**BRIEF**
Restate, in full and unchanged, the entries that follow, but not their pictures.

**THE INPUT**
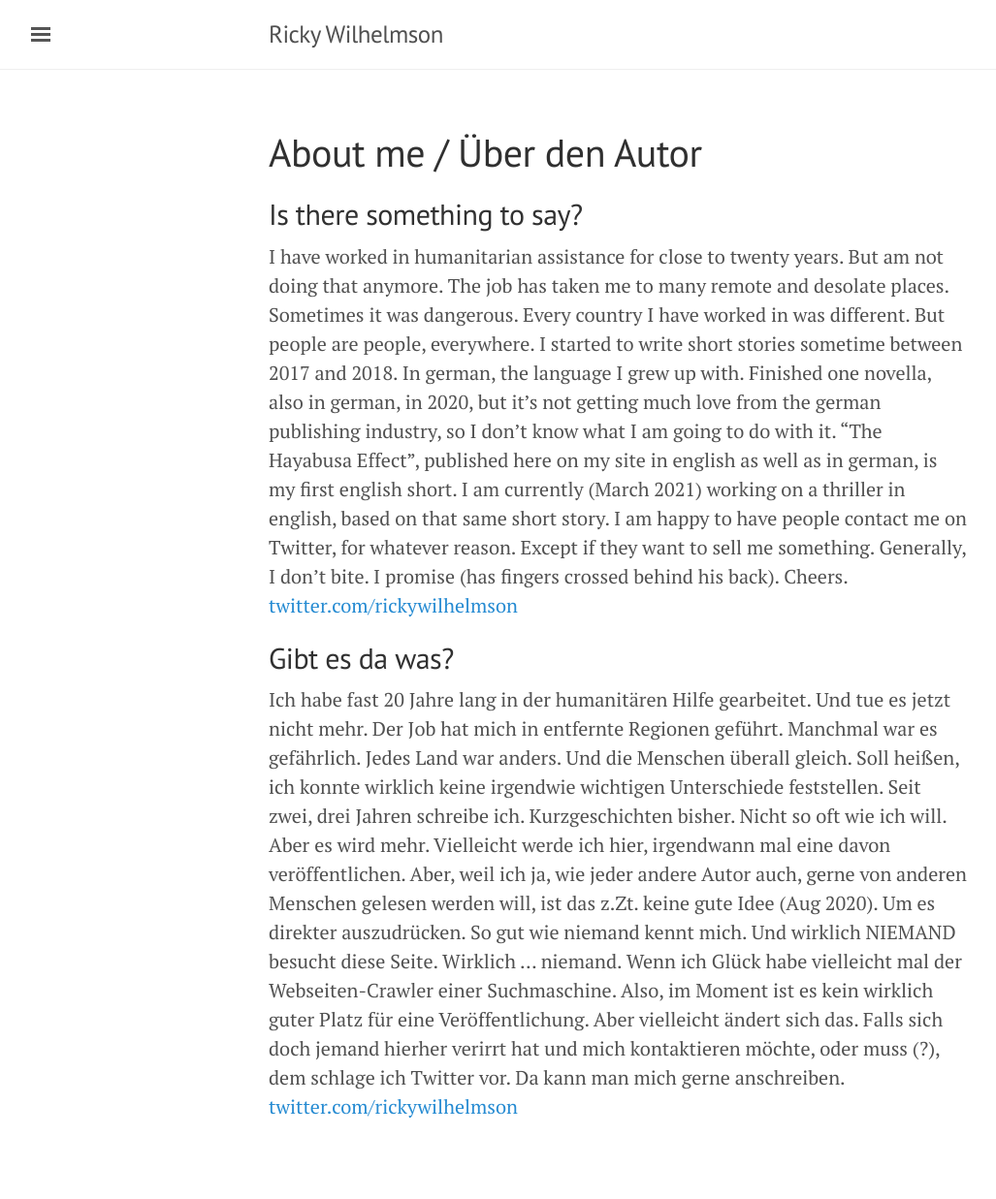
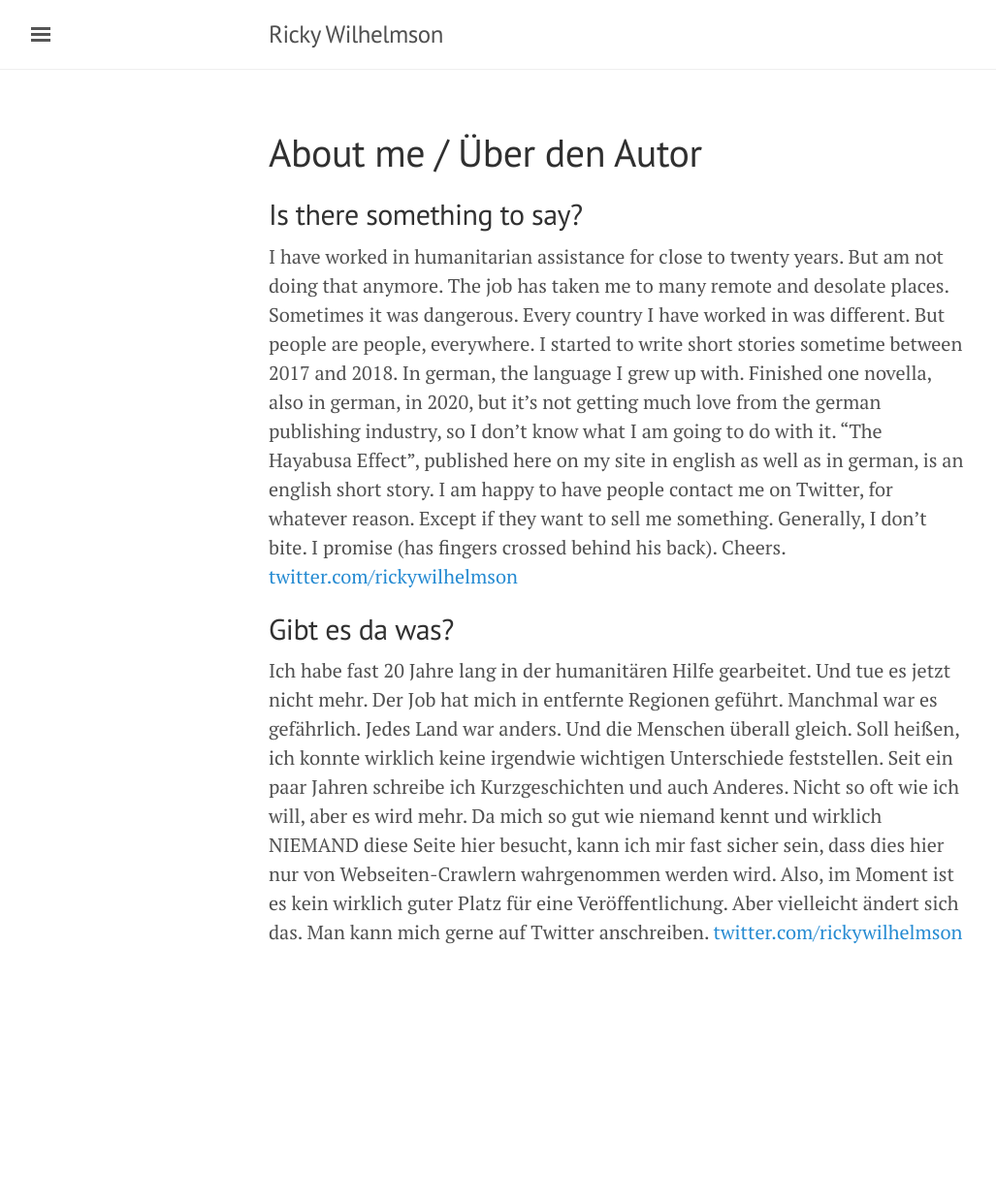
Before and after one commit to SOSTaler/sostaler.github.io, a Jekyll site: the page built from about.md, in a window 1280 px wide. Shown: the whole page at 97% size, without its empty margins (3-1030 px from the left). Built offline with Jekyll 4.4.1, drawn with Linux system fonts in a browser that asks for light colours; comment, search, counter and statistics services are not loaded; after the commit the page ends 1057 px from its top, so only the background shows below that.

Commit message:
Update about.md

```diff
--- a/about.md
+++ b/about.md
@@ -4,8 +4,8 @@ title: About me / Über den Autor
 ---
 ## Is there something to say?
 
-I have worked in humanitarian assistance for close to twenty years. But am not doing that anymore. The job has taken me to many remote and desolate places. Sometimes it was dangerous. Every country I have worked in was different. But people are people, everywhere. I started to write short stories sometime between 2017 and 2018. In german, the language I grew up with. Finished one novella, also in german, in 2020, but it's not getting much love from the german publishing industry, so I don't know what I am going to do with it. "The Hayabusa Effect", published here on my site in english as well as in german, is my first english short. I am currently (March 2021) working on a thriller in english, based on that same short story. I am happy to have people contact me on Twitter, for whatever reason. Except if they want to sell me something. Generally, I don't bite. I promise (has fingers crossed behind his back). Cheers.  [twitter.com/rickywilhelmson](https://twitter.com/rickywilhelmson)
+I have worked in humanitarian assistance for close to twenty years. But am not doing that anymore. The job has taken me to many remote and desolate places. Sometimes it was dangerous. Every country I have worked in was different. But people are people, everywhere. I started to write short stories sometime between 2017 and 2018. In german, the language I grew up with. Finished one novella, also in german, in 2020, but it's not getting much love from the german publishing industry, so I don't know what I am going to do with it. "The Hayabusa Effect", published here on my site in english as well as in german, is an english short story. I am happy to have people contact me on Twitter, for whatever reason. Except if they want to sell me something. Generally, I don't bite. I promise (has fingers crossed behind his back). Cheers.  [twitter.com/rickywilhelmson](https://twitter.com/rickywilhelmson)
 
 ## Gibt es da was?
 
-Ich habe fast 20 Jahre lang in der humanitären Hilfe gearbeitet. Und tue es jetzt nicht mehr. Der Job hat mich in entfernte Regionen geführt. Manchmal war es gefährlich. Jedes Land war anders. Und die Menschen überall gleich. Soll heißen, ich konnte wirklich keine irgendwie wichtigen Unterschiede feststellen. Seit zwei, drei Jahren schreibe ich. Kurzgeschichten bisher. Nicht so oft wie ich will. Aber es wird mehr. Vielleicht werde ich hier, irgendwann mal eine davon veröffentlichen. Aber, weil ich ja, wie jeder andere Autor auch, gerne von anderen Menschen gelesen werden will, ist das z.Zt. keine gute Idee (Aug 2020). Um es direkter auszudrücken. So gut wie niemand kennt mich. Und wirklich NIEMAND besucht diese Seite. Wirklich ... niemand. Wenn ich Glück habe vielleicht mal der Webseiten-Crawler einer Suchmaschine. Also, im Moment ist es kein wirklich guter Platz für eine Veröffentlichung. Aber vielleicht ändert sich das. Falls sich doch jemand hierher verirrt hat und mich kontaktieren möchte, oder muss (?), dem schlage ich Twitter vor. Da kann man mich gerne anschreiben. [twitter.com/rickywilhelmson](https://twitter.com/rickywilhelmson)
+Ich habe fast 20 Jahre lang in der humanitären Hilfe gearbeitet. Und tue es jetzt nicht mehr. Der Job hat mich in entfernte Regionen geführt. Manchmal war es gefährlich. Jedes Land war anders. Und die Menschen überall gleich. Soll heißen, ich konnte wirklich keine irgendwie wichtigen Unterschiede feststellen. Seit ein paar Jahren schreibe ich Kurzgeschichten und auch Anderes. Nicht so oft wie ich will, aber es wird mehr. Da mich so gut wie niemand kennt und wirklich NIEMAND diese Seite hier besucht, kann ich mir fast sicher sein, dass dies hier nur von Webseiten-Crawlern wahrgenommen werden wird. Also, im Moment ist es kein wirklich guter Platz für eine Veröffentlichung. Aber vielleicht ändert sich das. Man kann mich gerne auf Twitter anschreiben. [twitter.com/rickywilhelmson](https://twitter.com/rickywilhelmson)
```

**OUTPUT FOR THIS EXERCISE**
Before and after one commit to SOSTaler/sostaler.github.io, a Jekyll site: the page built from about.md, in a window 1280 px wide. Shown: the whole page at 97% size, without its empty margins (3-1030 px from the left). Built offline with Jekyll 4.4.1, drawn with Linux system fonts in a browser that asks for light colours; comment, search, counter and statistics services are not loaded; after the commit the page ends 1057 px from its top, so only the background shows below that.

Commit message:
Update about.md

```diff
--- a/about.md
+++ b/about.md
@@ -4,8 +4,8 @@ title: About me / Über den Autor
 ---
 ## Is there something to say?
 
-I have worked in humanitarian assistance for close to twenty years. But am not doing that anymore. The job has taken me to many remote and desolate places. Sometimes it was dangerous. Every country I have worked in was different. But people are people, everywhere. I started to write short stories sometime between 2017 and 2018. In german, the language I grew up with. Finished one novella, also in german, in 2020, but it's not getting much love from the german publishing industry, so I don't know what I am going to do with it. "The Hayabusa Effect", published here on my site in english as well as in german, is my first english short. I am currently (March 2021) working on a thriller in english, based on that same short story. I am happy to have people contact me on Twitter, for whatever reason. Except if they want to sell me something. Generally, I don't bite. I promise (has fingers crossed behind his back). Cheers.  [twitter.com/rickywilhelmson](https://twitter.com/rickywilhelmson)
+I have worked in humanitarian assistance for close to twenty years. But am not doing that anymore. The job has taken me to many remote and desolate places. Sometimes it was dangerous. Every country I have worked in was different. But people are people, everywhere. I started to write short stories sometime between 2017 and 2018. In german, the language I grew up with. Finished one novella, also in german, in 2020, but it's not getting much love from the german publishing industry, so I don't know what I am going to do with it. "The Hayabusa Effect", published here on my site in english as well as in german, is an english short story. I am happy to have people contact me on Twitter, for whatever reason. Except if they want to sell me something. Generally, I don't bite. I promise (has fingers crossed behind his back). Cheers.  [twitter.com/rickywilhelmson](https://twitter.com/rickywilhelmson)
 
 ## Gibt es da was?
 
-Ich habe fast 20 Jahre lang in der humanitären Hilfe gearbeitet. Und tue es jetzt nicht mehr. Der Job hat mich in entfernte Regionen geführt. Manchmal war es gefährlich. Jedes Land war anders. Und die Menschen überall gleich. Soll heißen, ich konnte wirklich keine irgendwie wichtigen Unterschiede feststellen. Seit zwei, drei Jahren schreibe ich. Kurzgeschichten bisher. Nicht so oft wie ich will. Aber es wird mehr. Vielleicht werde ich hier, irgendwann mal eine davon veröffentlichen. Aber, weil ich ja, wie jeder andere Autor auch, gerne von anderen Menschen gelesen werden will, ist das z.Zt. keine gute Idee (Aug 2020). Um es direkter auszudrücken. So gut wie niemand kennt mich. Und wirklich NIEMAND besucht diese Seite. Wirklich ... niemand. Wenn ich Glück habe vielleicht mal der Webseiten-Crawler einer Suchmaschine. Also, im Moment ist es kein wirklich guter Platz für eine Veröffentlichung. Aber vielleicht ändert sich das. Falls sich doch jemand hierher verirrt hat und mich kontaktieren möchte, oder muss (?), dem schlage ich Twitter vor. Da kann man mich gerne anschreiben. [twitter.com/rickywilhelmson](https://twitter.com/rickywilhelmson)
+Ich habe fast 20 Jahre lang in der humanitären Hilfe gearbeitet. Und tue es jetzt nicht mehr. Der Job hat mich in entfernte Regionen geführt. Manchmal war es gefährlich. Jedes Land war anders. Und die Menschen überall gleich. Soll heißen, ich konnte wirklich keine irgendwie wichtigen Unterschiede feststellen. Seit ein paar Jahren schreibe ich Kurzgeschichten und auch Anderes. Nicht so oft wie ich will, aber es wird mehr. Da mich so gut wie niemand kennt und wirklich NIEMAND diese Seite hier besucht, kann ich mir fast sicher sein, dass dies hier nur von Webseiten-Crawlern wahrgenommen werden wird. Also, im Moment ist es kein wirklich guter Platz für eine Veröffentlichung. Aber vielleicht ändert sich das. Man kann mich gerne auf Twitter anschreiben. [twitter.com/rickywilhelmson](https://twitter.com/rickywilhelmson)
```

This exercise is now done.